The Fed is trying to engineer a “soft landing” for a U.S. economy supercharged by roaring consumer demand — though there are some signs that’s abating — and too few goods.
This is an Opinion
The good news for workers is that unemployment is low and wages are rising. The bad news is that wage increases aren’t keeping up with higher costs, resulting in what is effectively a wage cut.
The good news for employers and industry is that demand for goods and services is strong. The bad news is that costs to produce those goods and services are also soaring.
The culprits are many and interlinked: the COVID-19 pandemic, the vast amount of stimulus money pumped into the economy to soften the effects of the pandemic, and the war in Ukraine, which is affecting energy and food costs.
Last year was a good one for private companies in Arkansas, as Contributing Editor Gwen Moritz’s story makes clear: “For most of the businesses on this year’s list of Arkansas’ 75 largest private companies, top-line revenue in 2021 was significantly better than in 2019, before any of us had heard of COVID-19.”
This year? Well, the Fed is using the tools it has, including raising interest rates, to bring down inflation while trying to avoid a recession.
Higher interest rates make holding debt more problematic than ever. Smart companies, like smart consumers, will do whatever it takes to eliminate or limit their debt load. The smartest will have accumulated a cash cushion while times were good.
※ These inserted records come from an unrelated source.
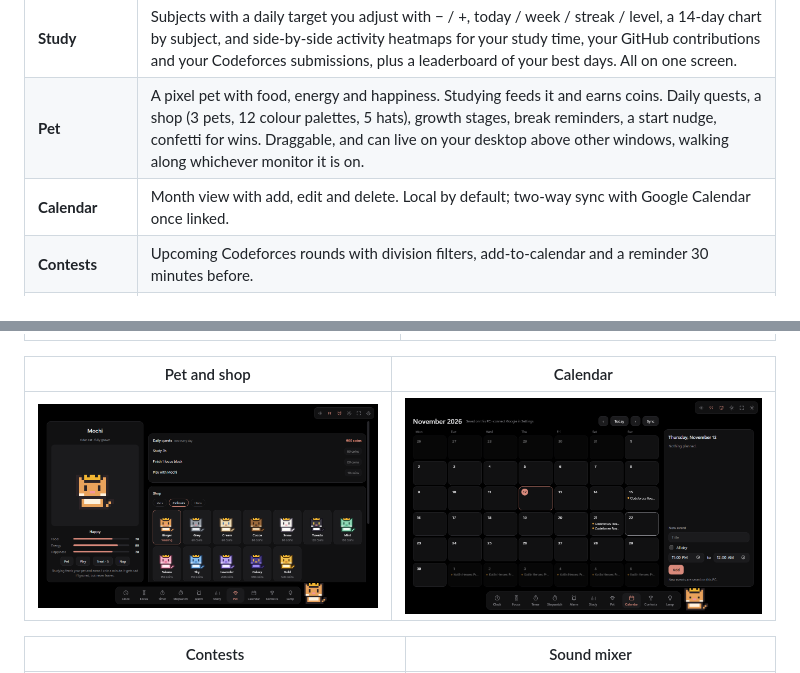
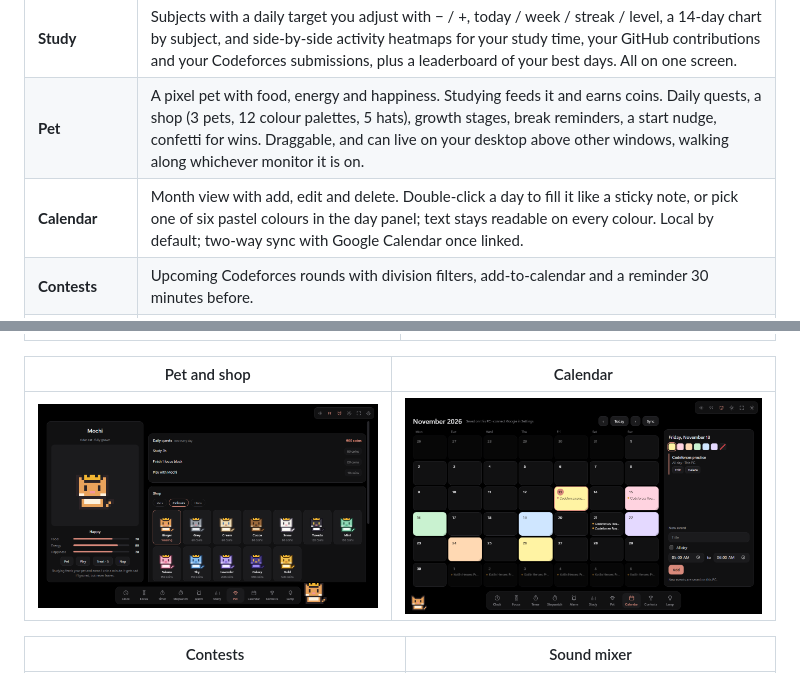
Before and after one commit to Shoaib1M/NightDesk, a Markdown page: README.md, 2 parts joined by grey strips. Drawn GitHub-style; pictures changed too: docs/screenshots/calendar.png.

```diff
--- a/README.md
+++ b/README.md
@@ -16,7 +16,7 @@ Everything runs and is stored locally. The only things that touch the internet a
 | **Alarm** | One-off or repeating alarms. A ringing alarm freezes and blurs every monitor with **Snooze** and **Stop**, like a phone. |
 | **Study** | Subjects with a daily target you adjust with − / +, today / week / streak / level, a 14-day chart by subject, and side-by-side activity heatmaps for your study time, your GitHub contributions and your Codeforces submissions, plus a leaderboard of your best days. All on one screen. |
 | **Pet** | A pixel pet with food, energy and happiness. Studying feeds it and earns coins. Daily quests, a shop (3 pets, 12 colour palettes, 5 hats), growth stages, break reminders, a start nudge, confetti for wins. Draggable, and can live on your desktop above other windows, walking along whichever monitor it is on. |
-| **Calendar** | Month view with add, edit and delete. Local by default; two-way sync with Google Calendar once linked. |
+| **Calendar** | Month view with add, edit and delete. Double-click a day to fill it like a sticky note, or pick one of six pastel colours in the day panel; text stays readable on every colour. Local by default; two-way sync with Google Calendar once linked. |
 | **Contests** | Upcoming Codeforces rounds with division filters, add-to-calendar and a reminder 30 minutes before. |
 | **Lamp** | The whole window as one solid colour with presets, any custom colour and brightness. Made for using a second monitor as a light. |
 | **Sounds** | Nine synthesised sounds you can layer: white, pink, brown, study, rain, ocean, cabin, fireplace, binaural focus beats. Spotify now-playing and controls once linked. |
```
Also changed, not shown: 6 other files.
To quote Bette Davis in the movie classic “All About Eve”: “Fasten your seatbelts. It’s going to be a bumpy night.”